In the listing that follows, find the lines with the string "wish" and report how many there are, without commentary.

### Input data

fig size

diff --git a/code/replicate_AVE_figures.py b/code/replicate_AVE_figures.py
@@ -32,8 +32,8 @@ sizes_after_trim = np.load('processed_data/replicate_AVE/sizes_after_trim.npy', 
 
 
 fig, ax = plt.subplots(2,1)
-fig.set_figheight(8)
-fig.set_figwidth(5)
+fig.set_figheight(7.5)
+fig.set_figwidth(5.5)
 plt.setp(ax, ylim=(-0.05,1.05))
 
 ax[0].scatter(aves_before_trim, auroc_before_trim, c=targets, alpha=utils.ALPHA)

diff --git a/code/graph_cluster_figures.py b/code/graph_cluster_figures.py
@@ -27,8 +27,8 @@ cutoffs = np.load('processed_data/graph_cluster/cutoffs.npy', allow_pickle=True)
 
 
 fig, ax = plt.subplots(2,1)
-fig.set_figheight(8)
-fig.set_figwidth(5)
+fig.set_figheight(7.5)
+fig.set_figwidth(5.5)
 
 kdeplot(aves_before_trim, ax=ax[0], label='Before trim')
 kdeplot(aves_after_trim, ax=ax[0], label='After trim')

######
### Input data

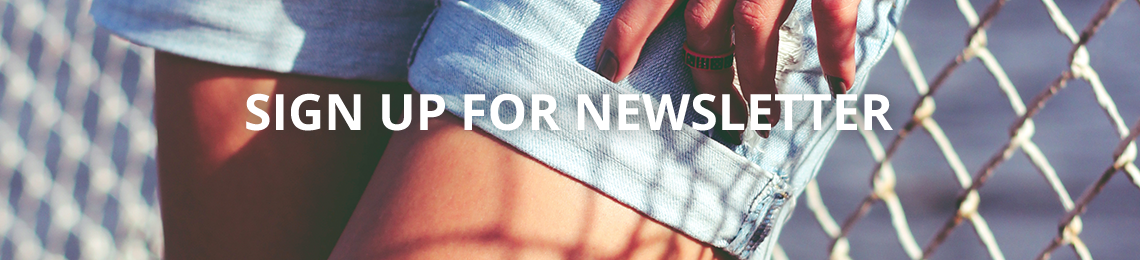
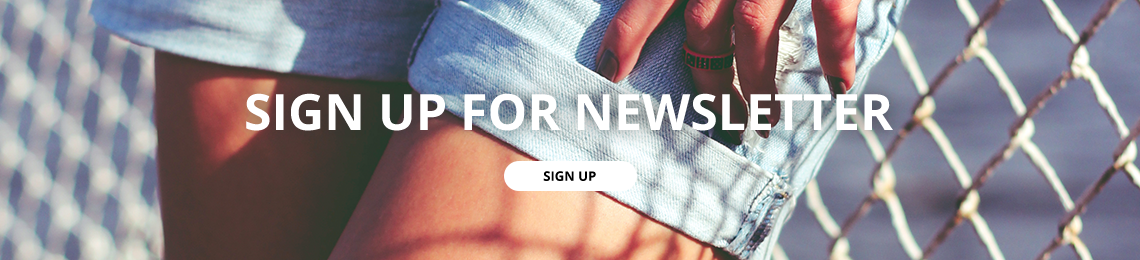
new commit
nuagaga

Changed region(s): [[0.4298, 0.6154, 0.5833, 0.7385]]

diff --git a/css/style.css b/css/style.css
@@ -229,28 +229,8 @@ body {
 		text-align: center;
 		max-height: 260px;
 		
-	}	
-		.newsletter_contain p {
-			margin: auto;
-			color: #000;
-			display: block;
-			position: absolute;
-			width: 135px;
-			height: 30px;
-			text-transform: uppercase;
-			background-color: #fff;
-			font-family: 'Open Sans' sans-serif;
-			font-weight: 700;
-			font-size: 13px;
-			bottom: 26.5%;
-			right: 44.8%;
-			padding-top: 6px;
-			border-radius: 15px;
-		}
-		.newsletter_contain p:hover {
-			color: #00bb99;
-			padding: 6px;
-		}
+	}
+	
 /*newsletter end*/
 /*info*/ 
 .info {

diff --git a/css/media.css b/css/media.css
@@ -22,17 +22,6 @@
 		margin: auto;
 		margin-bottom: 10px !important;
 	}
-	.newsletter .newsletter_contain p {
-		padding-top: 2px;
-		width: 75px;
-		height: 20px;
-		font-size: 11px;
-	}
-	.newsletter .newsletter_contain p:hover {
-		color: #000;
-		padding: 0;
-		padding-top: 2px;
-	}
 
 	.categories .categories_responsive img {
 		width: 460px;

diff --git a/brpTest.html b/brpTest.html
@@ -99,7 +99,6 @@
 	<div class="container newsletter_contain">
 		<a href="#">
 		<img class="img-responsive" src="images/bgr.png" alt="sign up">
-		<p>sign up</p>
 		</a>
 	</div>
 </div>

######
### Input data

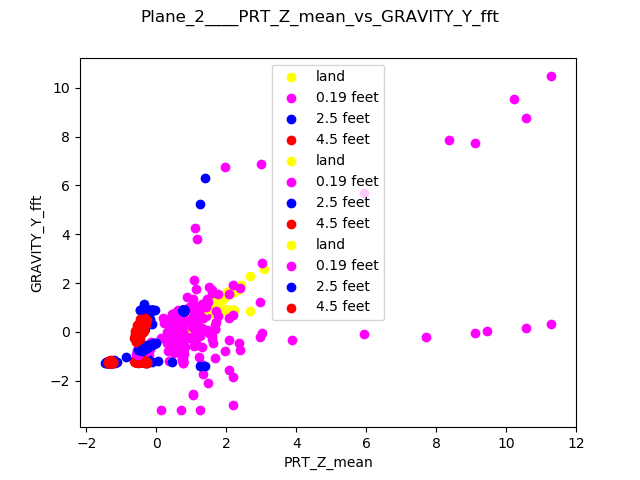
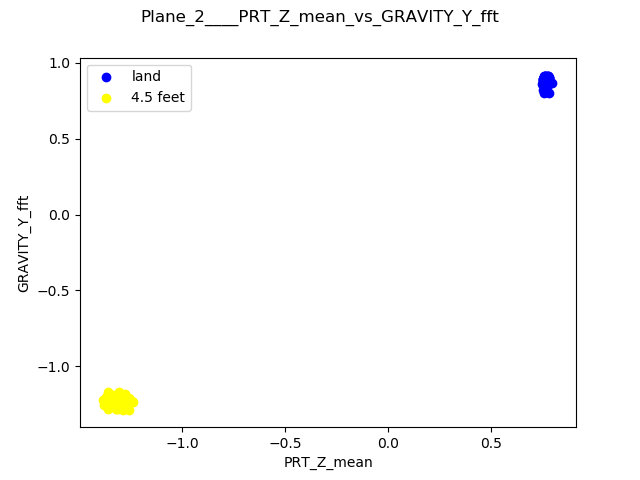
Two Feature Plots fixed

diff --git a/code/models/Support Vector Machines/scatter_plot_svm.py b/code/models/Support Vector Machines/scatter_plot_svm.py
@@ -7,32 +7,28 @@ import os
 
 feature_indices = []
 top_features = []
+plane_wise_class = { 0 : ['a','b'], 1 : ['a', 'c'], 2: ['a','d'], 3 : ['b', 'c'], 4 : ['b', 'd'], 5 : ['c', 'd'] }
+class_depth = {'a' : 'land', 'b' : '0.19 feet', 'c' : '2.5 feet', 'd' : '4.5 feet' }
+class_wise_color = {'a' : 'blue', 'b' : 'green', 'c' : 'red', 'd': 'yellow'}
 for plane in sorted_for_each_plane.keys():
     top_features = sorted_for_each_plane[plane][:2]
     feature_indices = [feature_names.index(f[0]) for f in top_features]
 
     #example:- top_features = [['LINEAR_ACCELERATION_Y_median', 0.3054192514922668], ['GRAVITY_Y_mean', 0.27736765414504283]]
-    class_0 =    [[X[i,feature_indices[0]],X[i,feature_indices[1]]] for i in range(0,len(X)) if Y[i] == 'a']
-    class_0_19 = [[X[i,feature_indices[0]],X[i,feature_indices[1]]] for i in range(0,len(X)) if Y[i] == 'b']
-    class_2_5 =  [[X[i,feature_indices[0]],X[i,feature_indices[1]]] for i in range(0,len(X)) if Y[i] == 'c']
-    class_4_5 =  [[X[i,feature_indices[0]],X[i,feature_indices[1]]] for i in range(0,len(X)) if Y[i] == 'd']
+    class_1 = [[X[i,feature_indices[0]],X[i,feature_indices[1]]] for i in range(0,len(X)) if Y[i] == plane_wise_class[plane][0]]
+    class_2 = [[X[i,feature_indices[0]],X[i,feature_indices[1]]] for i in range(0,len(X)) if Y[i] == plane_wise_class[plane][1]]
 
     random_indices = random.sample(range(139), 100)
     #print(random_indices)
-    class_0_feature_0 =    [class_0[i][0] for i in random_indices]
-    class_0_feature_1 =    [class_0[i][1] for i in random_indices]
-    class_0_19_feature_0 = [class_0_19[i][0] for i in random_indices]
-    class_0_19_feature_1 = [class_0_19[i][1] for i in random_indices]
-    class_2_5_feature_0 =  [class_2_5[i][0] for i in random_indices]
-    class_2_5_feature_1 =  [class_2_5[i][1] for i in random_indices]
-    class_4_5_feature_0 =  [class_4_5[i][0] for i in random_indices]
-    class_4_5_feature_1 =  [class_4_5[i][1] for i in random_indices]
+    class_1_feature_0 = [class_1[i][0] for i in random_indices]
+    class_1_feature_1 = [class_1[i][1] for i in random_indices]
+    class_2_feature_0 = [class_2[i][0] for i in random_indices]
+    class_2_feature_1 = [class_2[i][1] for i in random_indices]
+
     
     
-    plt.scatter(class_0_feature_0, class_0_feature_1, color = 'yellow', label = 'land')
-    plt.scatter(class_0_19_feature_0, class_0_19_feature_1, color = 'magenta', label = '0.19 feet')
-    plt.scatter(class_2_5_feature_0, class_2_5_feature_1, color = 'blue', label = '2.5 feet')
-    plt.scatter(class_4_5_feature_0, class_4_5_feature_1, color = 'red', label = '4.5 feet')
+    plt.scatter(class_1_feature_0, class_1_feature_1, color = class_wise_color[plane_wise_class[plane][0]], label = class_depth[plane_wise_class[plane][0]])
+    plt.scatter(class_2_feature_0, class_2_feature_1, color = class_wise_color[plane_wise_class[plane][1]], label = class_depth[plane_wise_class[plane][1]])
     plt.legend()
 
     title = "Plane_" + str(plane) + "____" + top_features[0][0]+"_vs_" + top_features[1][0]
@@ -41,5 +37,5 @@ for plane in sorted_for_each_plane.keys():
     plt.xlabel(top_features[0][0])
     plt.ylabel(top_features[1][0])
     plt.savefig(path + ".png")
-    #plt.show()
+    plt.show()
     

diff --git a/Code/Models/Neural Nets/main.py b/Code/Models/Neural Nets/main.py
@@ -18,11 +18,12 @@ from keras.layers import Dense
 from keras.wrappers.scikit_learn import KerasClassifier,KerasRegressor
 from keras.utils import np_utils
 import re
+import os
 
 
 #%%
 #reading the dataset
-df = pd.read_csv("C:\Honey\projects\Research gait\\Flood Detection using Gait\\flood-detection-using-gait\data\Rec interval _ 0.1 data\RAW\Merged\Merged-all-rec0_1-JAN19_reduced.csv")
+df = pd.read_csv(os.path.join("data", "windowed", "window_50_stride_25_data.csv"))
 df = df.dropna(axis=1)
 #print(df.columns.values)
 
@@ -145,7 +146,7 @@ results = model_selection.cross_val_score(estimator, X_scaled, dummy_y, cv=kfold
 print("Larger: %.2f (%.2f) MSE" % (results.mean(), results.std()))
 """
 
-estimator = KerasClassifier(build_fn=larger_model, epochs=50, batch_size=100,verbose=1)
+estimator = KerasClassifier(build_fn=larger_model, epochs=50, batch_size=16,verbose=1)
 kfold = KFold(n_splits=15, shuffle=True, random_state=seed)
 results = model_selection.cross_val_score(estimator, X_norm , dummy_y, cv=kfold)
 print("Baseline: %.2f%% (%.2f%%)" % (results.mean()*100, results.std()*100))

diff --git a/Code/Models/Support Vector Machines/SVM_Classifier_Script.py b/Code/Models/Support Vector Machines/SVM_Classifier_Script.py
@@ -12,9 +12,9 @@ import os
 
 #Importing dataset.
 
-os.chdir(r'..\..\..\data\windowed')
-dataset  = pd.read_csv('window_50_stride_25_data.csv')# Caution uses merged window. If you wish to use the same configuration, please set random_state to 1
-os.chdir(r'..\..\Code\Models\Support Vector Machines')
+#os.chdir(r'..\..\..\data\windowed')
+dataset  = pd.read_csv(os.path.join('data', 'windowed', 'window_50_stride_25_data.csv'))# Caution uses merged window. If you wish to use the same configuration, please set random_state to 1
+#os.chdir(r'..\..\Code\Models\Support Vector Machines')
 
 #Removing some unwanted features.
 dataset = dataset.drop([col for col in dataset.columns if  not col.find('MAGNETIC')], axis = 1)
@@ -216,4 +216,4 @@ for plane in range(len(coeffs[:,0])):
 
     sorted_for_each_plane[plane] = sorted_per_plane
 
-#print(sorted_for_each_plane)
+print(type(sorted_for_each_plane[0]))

######

- **Written response**: 2